High-quality scratch-resistant glass Substrate not included
Easy to set up and maintain Heater temperature can’t be adjusted
Filter included
100 watt heater included
LED lights included

The Tetra 20 Gallon Fish Tank Kit is made in the USA and built to last with scratch-resistant glass.

Tank dimensions are: Width 24 inches x Depth 12 inches x Height 16 inches

The Tetra Kit includes:

  • 20-gallon glass aquarium
  • Lid with built-in LED lights
  • Tetra mini UL heater
  • Tetra Whisper 20 filter
  • Artificial boxwood plant mat
  • Four artificial plants 

The aquarium comes with an LED hood that provides a natural daytime effect and a Whisper Filter that is (as the name suggests) whisper quiet while providing powerful, dependable water flow.

As with the Aqueon kits above, the 100 watt heater is preset and will keep your water at approx 78° F and isn’t adjustable. Again, if you want a heater with an adjustable temperature the 50 Watt Aqueon Submersible Heater is ideal for this size of tank.

All you need to do is add, water, gravel, and fish to complete your aquarium.




20 Gallon Fish Tank Stocking Ideas

Stocking Ideas For 20 Gallon Tank

There are tons of options when it comes to fish that are suitable for 20-gallon tanks, it would be impossible to list them all, but here are some great options to get you started.

For a 20-gallon single fish tank, you could choose:

For a 20 gallon species only tank you could look at:

  • 10 Guppies (same sex – they breed quickly!)
  • 10 Tiger barbs
  • 15 Rummynose tetras
  • 10 Zebra danios

Some great 20 gallon community tank stocking ideas are:

Option 1:

  • 1 Dwarf gourami (Female)
  • 5 Cherry barbs
  • 3 Guppies
  • 4 Corydoras catfish

Option 2:

  • 1 Yellow dwarf cichlid
  • 6 Glowlight tetras
  • 2 Clown plecos
  • 3 Platties

Option 3:

  • 1 Kribensis cichlid
  • 8 Von Rio tetras
  • 6-8 Otocinclus catfish
  • 6 Endler’s livebearers (same sex – they breed quickly!)

Check out my best freshwater fish, best algae eating fish, and best fish for a 3 gallon tank articles for more fish stocking ideas.

Closing Thoughts On The Best Size Fish Tank for Beginners….

To quickly recap the main things to consider when choosing your first fish tank are:
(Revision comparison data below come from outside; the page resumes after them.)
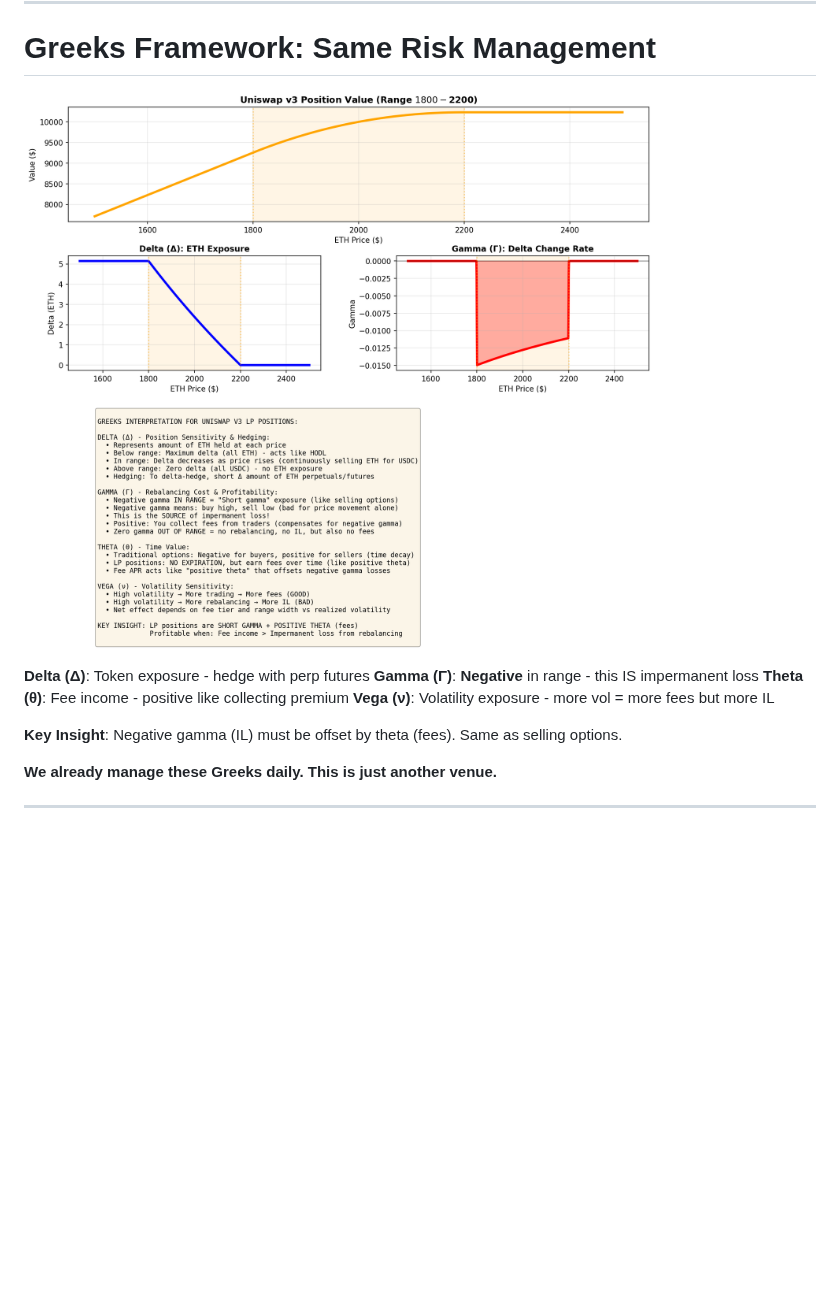
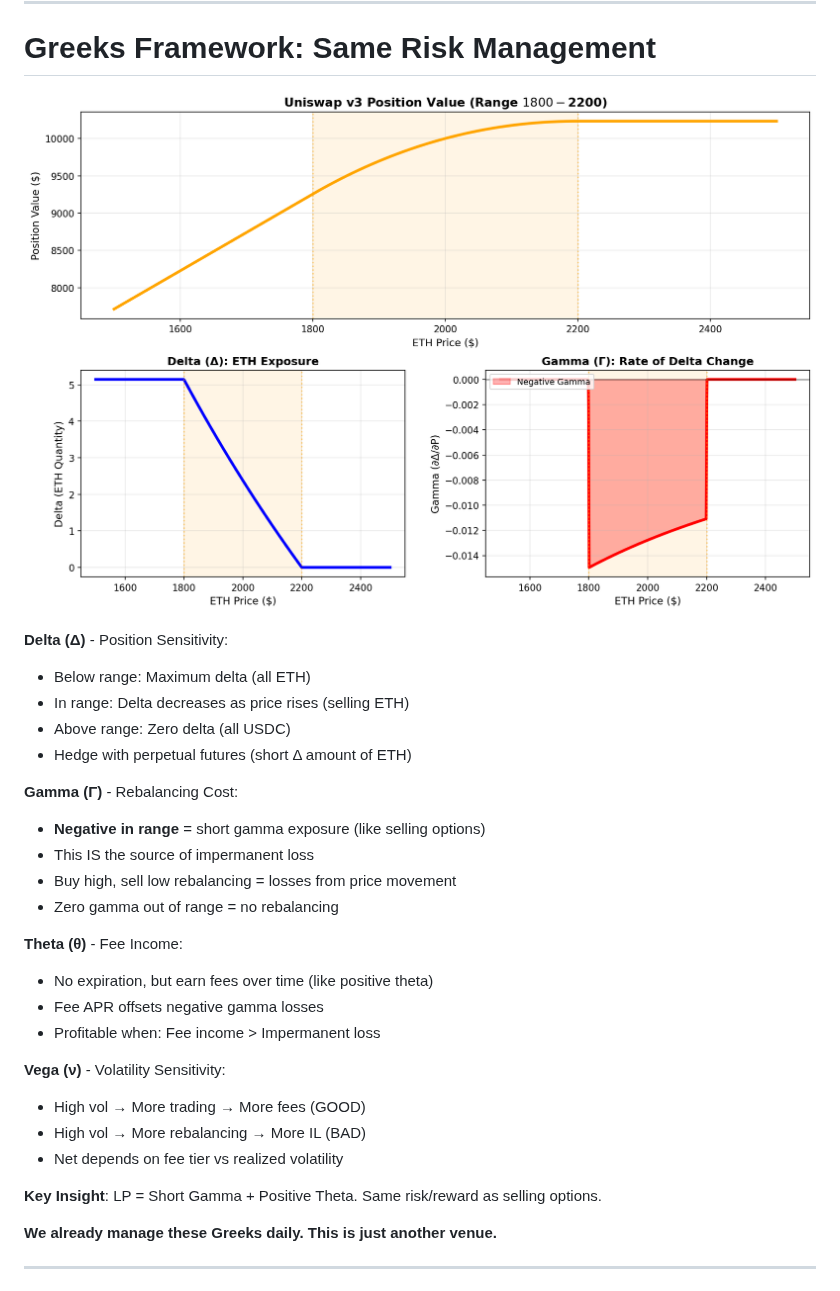
Before and after one commit to sirsean/scratch, a Markdown page: uniswap_v3_presentation_final.md, the part around the change. Rendered like a GitHub page; pictures changed too: plot_I_greeks_dashboard.png; blank space fills up the shorter version.

```diff
--- a/uniswap_v3_presentation_final.md
+++ b/uniswap_v3_presentation_final.md
@@ -78,12 +78,29 @@
 
 ![Greeks Dashboard](plot_I_greeks_dashboard.png)
 
-**Delta (Δ)**: Token exposure - hedge with perp futures
-**Gamma (Γ)**: **Negative** in range - this IS impermanent loss
-**Theta (θ)**: Fee income - positive like collecting premium
-**Vega (ν)**: Volatility exposure - more vol = more fees but more IL
+**Delta (Δ)** - Position Sensitivity:
+- Below range: Maximum delta (all ETH)
+- In range: Delta decreases as price rises (selling ETH)
+- Above range: Zero delta (all USDC)
+- Hedge with perpetual futures (short Δ amount of ETH)
 
-**Key Insight**: Negative gamma (IL) must be offset by theta (fees). Same as selling options.
+**Gamma (Γ)** - Rebalancing Cost:
+- **Negative in range** = short gamma exposure (like selling options)
+- This IS the source of impermanent loss
+- Buy high, sell low rebalancing = losses from price movement
+- Zero gamma out of range = no rebalancing
+
+**Theta (θ)** - Fee Income:
+- No expiration, but earn fees over time (like positive theta)
+- Fee APR offsets negative gamma losses
+- Profitable when: Fee income > Impermanent loss
+
+**Vega (ν)** - Volatility Sensitivity:
+- High vol → More trading → More fees (GOOD)
+- High vol → More rebalancing → More IL (BAD)
+- Net depends on fee tier vs realized volatility
+
+**Key Insight**: LP = Short Gamma + Positive Theta. Same risk/reward as selling options.
 
 **We already manage these Greeks daily. This is just another venue.**
 
```
Also changed, not shown: 1 other file.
  • Buy the biggest tank that you have the space and budget for. It’s much easier to maintain the water quality in a larger tank than in a smaller tank.
  • Make sure you get a suitable heater and filter for the size of tank you choose.
  • Research the fish you’re looking at keeping and make sure they’re going to be suitable tank mates if you want to keep a community tank.
  • Don’t add too many fish at once, patience is the key!

Maybe you’ve got space for something larger than a 20 gallon tank, in which case you could consider a 40 gallon breeder tank, or a bow front aquarium if you want something that stands out from the crowd.

Check out the equipment section for more in-depth reviews and guides like this, and the aquarium health section for guides on keeping your aquarium in tip-top shape.